British and American Bible version differences
"Rooster" / "Cock": Matthew 26:34
KJV: "this night, before the cock crow, thou shalt deny me thrice"
RSV and RSV-UK: "this very night, before the cock crows, you will deny me three times"
NIV and TNIV: "this very night, before the rooster crows, you will disown me three times"
NIV-UK and TNIV-UK: "this very night, before the cock crows, you will disown me three times"
REB: "tonight before the cock crows you will disown me three times"
CEV: "before a rooster crows tonight, you will say three times that you don't know me"
CEV-UK: "before a cock crows tonight, you will say three times that you don't know me"
"Empathize" / "Feel sympathy": Hebrews 4:15
KJV: "cannot be touched with the feeling of our infirmities"
RSV, NIV, REB: "unable to sympathize with our weaknesses"
RSV-UK and NIV-UK: "unable to sympathise with our weaknesses"
TNIV: "unable to empathize with our weaknesses"
TNIV-UK "unable to feel sympathy for our weaknesses"
CEV, CEV-UK "understands every weakness of ours"
Note that REB uses an "American" spelling which is also considered a valid alternative here in Britain.
"Grain" / "Corn", "Heads" / "Ears": Matthew 12:1
KJV: "through the corn ... began to pluck the ears of corn"
RSV: "through the grainfields ... began to pluck heads of grain"
RSV-UK: "through the grainfields ... began to pluck ears of grain"
NIV and TNIV: "through the grainfields ... began to pick some heads of grain"
NIV-UK and TNIV-UK: "through the cornfields ... began to pick some ears of corn"
REB: "through the cornfields ... began to pluck some ears of corn
CEV and CEV-UK: "through some wheat fields ... began picking and eating grains of wheat"
Note that in Britain "corn" is not maize but a generic word for grain.
"Spit" / "Spat": John 9:6
KJV, RSV, RSV-UK, NIV-UK, TNIV-UK, REB, CEV-UK: "he spat on the ground"
NIV, TNIV, CEV: "he spit on the ground"
"He spit" would be an error in British English.
"In your midst" / "Among you": 1 Corinthians 3:16
(example added 17th April, see the first comment)
NIV and NIV-UK: "God's Spirit lives in you"
TNIV: "God's Spirit dwells in your midst"
TNIV-UK: "God's Spirit dwells among you"
TNIV-UK did well to remove "midst", which sounds like an archaism in British English.

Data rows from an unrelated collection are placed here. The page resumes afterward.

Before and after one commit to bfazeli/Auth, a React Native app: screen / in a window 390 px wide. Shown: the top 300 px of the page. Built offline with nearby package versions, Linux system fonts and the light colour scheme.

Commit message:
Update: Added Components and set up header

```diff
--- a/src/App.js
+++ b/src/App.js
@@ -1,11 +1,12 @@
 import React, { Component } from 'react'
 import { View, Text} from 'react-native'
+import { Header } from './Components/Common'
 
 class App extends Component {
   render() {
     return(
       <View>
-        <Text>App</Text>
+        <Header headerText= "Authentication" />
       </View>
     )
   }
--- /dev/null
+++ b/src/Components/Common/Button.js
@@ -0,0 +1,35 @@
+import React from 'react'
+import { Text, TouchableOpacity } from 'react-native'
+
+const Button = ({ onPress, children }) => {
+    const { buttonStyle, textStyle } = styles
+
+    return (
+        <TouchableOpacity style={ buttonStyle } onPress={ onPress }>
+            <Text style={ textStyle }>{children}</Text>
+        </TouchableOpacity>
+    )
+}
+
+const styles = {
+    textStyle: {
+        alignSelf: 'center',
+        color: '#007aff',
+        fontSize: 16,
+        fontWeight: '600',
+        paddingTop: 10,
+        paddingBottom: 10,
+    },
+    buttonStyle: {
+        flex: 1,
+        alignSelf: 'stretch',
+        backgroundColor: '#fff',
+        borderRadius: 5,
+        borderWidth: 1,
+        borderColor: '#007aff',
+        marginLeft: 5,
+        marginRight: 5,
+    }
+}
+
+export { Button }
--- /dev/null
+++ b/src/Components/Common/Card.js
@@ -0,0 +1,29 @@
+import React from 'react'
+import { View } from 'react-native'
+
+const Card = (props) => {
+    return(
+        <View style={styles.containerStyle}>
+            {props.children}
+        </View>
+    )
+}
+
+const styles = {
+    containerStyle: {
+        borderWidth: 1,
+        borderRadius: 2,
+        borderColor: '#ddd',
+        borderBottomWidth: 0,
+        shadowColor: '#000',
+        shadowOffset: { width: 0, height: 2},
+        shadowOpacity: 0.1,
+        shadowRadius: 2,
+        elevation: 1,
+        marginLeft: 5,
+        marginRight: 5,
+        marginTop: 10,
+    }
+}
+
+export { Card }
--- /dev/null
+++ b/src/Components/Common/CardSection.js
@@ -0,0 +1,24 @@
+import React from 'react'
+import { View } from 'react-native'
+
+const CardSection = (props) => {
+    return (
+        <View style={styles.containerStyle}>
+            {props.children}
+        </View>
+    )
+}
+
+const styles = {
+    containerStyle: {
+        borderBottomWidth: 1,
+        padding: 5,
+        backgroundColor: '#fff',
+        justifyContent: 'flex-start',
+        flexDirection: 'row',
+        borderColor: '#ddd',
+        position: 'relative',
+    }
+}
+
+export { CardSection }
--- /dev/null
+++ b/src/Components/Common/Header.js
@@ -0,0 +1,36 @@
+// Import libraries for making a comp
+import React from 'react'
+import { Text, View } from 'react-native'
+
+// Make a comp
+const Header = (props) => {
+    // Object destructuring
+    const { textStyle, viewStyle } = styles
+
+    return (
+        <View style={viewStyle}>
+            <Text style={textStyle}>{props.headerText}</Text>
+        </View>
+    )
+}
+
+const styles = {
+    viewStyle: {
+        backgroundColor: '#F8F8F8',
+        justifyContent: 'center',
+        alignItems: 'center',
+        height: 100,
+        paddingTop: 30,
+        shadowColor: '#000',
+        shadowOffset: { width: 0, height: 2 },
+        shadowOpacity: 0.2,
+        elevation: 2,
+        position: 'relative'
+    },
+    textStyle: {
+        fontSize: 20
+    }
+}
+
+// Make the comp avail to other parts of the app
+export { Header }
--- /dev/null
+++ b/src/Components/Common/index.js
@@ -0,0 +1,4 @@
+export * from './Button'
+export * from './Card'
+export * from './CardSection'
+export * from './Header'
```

It would have done better to make this change more consistently. But I don't understand the change from NIV's normal "live" to TNIV's archaic sounding "dwell".
And here is a change which should have been made, for "broil" is not used in modern British English, but mostly has not been:
"Broiled" / "Baked": Luke 24:42
KJV, RSV, RSV-UK, NIV, NIV-UK, TNIV, TNIV-UK, CEV: "a piece of broiled fish"
REB: "a piece of fish they had cooked"
CEV-UK: "a piece of baked fish"
Actually I think it should be "a piece of grilled fish". "Grill" is the best British equivalent to US "broil", both meaning "cook by direct radiant heat".
I have also discovered that there are quite a number of other differences between the different editions of CEV, which is the only version for which I have electronic copies which I can compare. (Added note, 17th April: some of these are differences between the presumably US 1995 edition of CEV found at Bible Gateway and the "Global Standard" edition which I have received as part of a software package; comments below edited accordingly.) For example:
CEV-Global: "the Lord appeared to him in a dream"
CEV-US and CEV-UK: "the Lord came to him in a dream"
So this is not in fact a US-UK difference.
CEV-Global and CEV-US: "the Jordan River Valley"
CEV-UK: "the River Jordan Valley"
CEV-Global: "the devil took Jesus into the holy city to the highest part of the temple"
CEV-US: "the devil took Jesus to the holy city and had him stand on the highest part of the temple"
CEV-UK: "the devil took Jesus to the holy city and made him stand on the highest part of the temple"
The only US-UK difference is "had him stand" / "made him stand". Both are good British English but the latter is probably better style, and suggests compulsion rather than request.
CEV-Global: "teaching in their synagogues"
CEV-US and CEV-UK: "teaching in the Jewish meeting places"
Again not a US-UK difference, but it beats me why "synagogues" is acceptable in a "Global Standard" version but not in the US or UK versions.
Acts 17:5 (example added 17th April, contributed by Lingamish)
CEV-Global: "some troublemakers who hung around the marketplace"
CEV-US: "some worthless bums who hung around the marketplace"
CEV-UK: "some worthless louts who hung around the market place"
I understand why US "bums" became UK "louts", but not why "marketplace" has been divided in two, nor why the "Global Standard" version has gone for the higher register "troublemakers" with a subtly different meaning.
Does anyone know of any more examples? If so, please post them in comments here.